  • Student research (with permission of student)

What formats are supported?

The system will accept any file format, though support for some formats is more robust than others. Indiana University will work to preserve as many of these file formats as possible. The service is not equipped to support the archiving and/or accessibility of dynamic resources like open web sites, interactive applications, files with complex metadata requirements, streaming audio or video, authoring tools, or dynamic learning objects. For more specific information about file formats, please see the Help menu on the main Repository page.

What rights do readers have to my works?

The purpose of the IUScholarWorks Repository is to provide open access to IU scholarship to researchers throughout the world, via the internet. By default, materials deposited into the Repository are open access, which means anyone on the web can access them. In addition, Repository materials are protected by copyright, with all rights reserved by the copyright holder.
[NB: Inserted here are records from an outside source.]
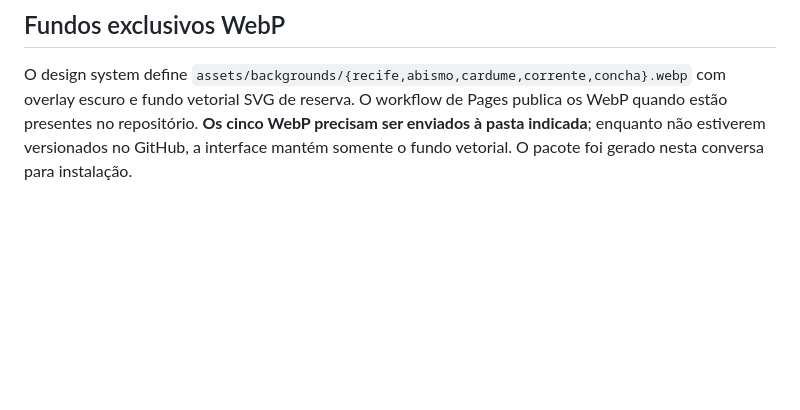
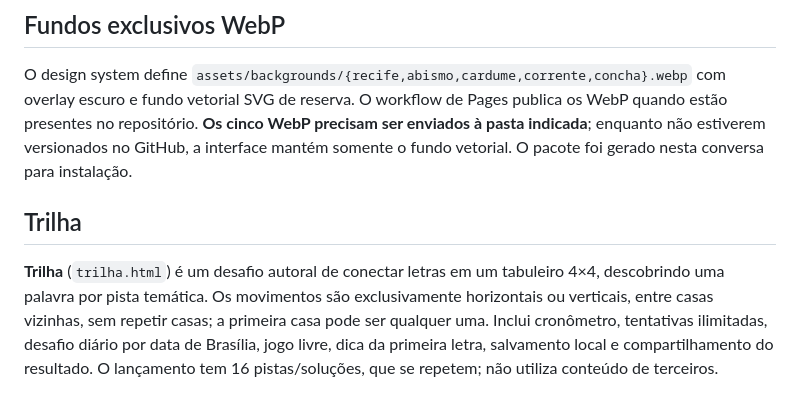
Before and after one commit to paulociano/mare, a Markdown page: README.md, the part around the change. Drawn GitHub-style; blank space fills up the shorter version.

Commit message:
docs: documenta mecânica e limitações do jogo Trilha

```diff
--- a/README.md
+++ b/README.md
@@ -93,3 +93,7 @@ O fundo vetorial `assets/ocean-depth.svg` foi atualizado com **submarino, feixes
 ## Fundos exclusivos WebP
 
 O design system define `assets/backgrounds/{recife,abismo,cardume,corrente,concha}.webp` com overlay escuro e fundo vetorial SVG de reserva. O workflow de Pages publica os WebP quando estão presentes no repositório. **Os cinco WebP precisam ser enviados à pasta indicada**; enquanto não estiverem versionados no GitHub, a interface mantém somente o fundo vetorial. O pacote foi gerado nesta conversa para instalação.
+
+## Trilha
+
+**Trilha** (`trilha.html`) é um desafio autoral de conectar letras em um tabuleiro 4×4, descobrindo uma palavra por pista temática. Os movimentos são exclusivamente horizontais ou verticais, entre casas vizinhas, sem repetir casas; a primeira casa pode ser qualquer uma. Inclui cronômetro, tentativas ilimitadas, desafio diário por data de Brasília, jogo livre, dica da primeira letra, salvamento local e compartilhamento do resultado. O lançamento tem 16 pistas/soluções, que se repetem; não utiliza conteúdo de terceiros.
```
As an alternative to reserving all rights, authors are encouraged to consider licensing their works under a Creative Commons License, under which they can preserve those rights that are most important to them (e.g., proper attribution,) and at the same time explicitly grant to readers certain other rights chosen by the author to be used at the readers discretion (e.g., copy, distribute, display, or perform the work.) Documents in the Repository that are licensed under Creative Commons licenses will display the license conditions.

Who may remove a file from the Repository?

Only under extraordinary circumstances will documents submitted to IUScholarWorks Repository be removed.  Please direct inquiries to iusw[at]indiana[dot]edu and an IUScholarWorks staff member will respond to discuss the situation and suggest the best action.  In addition, the IU Libraries and Indiana University retain the right to withdraw any item from the Repository if they deem such action necessary.  In these cases, an attempt to notify the author will be made to apprise them of the situation.

In order to avoid the loss of the historical record for items withdrawn from the repository, the system will display a substitute citation for any withdrawn item noting that the item by this person, published on a specific date, with this title, and with this specific URL has been removed, thereby leaving a 'tombstone' record.  This will ensure that the URL never disappears even though the actual item has been withdrawn.

How can I track the readership and use for my deposits?

IUScholarWorks repository currently offers two ways for submitters to see how often their deposits are used by others: a usage statistics display, which includes pageviews and downloads, and an altmetrics display, which includes social media shares, saves, and comments as reported by

Usage statistics are tracked and displayed on item records by default and cannot be removed from an item record. Altmetrics can be enabled on individual deposits by submitters at the time of deposit.

For more information about how usage statistics and altmetrics are compiled and reported in our repository, visit the Readership & Use Metrics page.

What software does the IUScholarWorks Repository use?

IUScholarWorks is built on DSpace, which is freely available open source software jointly developed by MIT Libraries and Hewlett-Packard Labs as a solution for creating various kinds of digital repositories. DSpace is developed in Java, using Java Servlet technology and Java Server Pages, and uses the PostgreSQL relational database to store the metadata. The document objects are stored as bitstreams on disk, and both the metadata and document text are indexed and searched via the Apache Lucene text search engine. Persistent identifiers to items are provided by the CNRI Handle system.

IUScholarWorks is currently hosted on IBM eServer pSeries server hardware running version 5.1 of the IBM AIX operating system, and is served using the open source Tomcat application server and Apache HTTP Server software. The IBM eServer has 4GB of memory, and is attached to external storage devices that allow for flexible allocation of disk space to the IUScholarWorks asset store.

Do other universities have digital repositories?

Yes, there are hundreds around the world.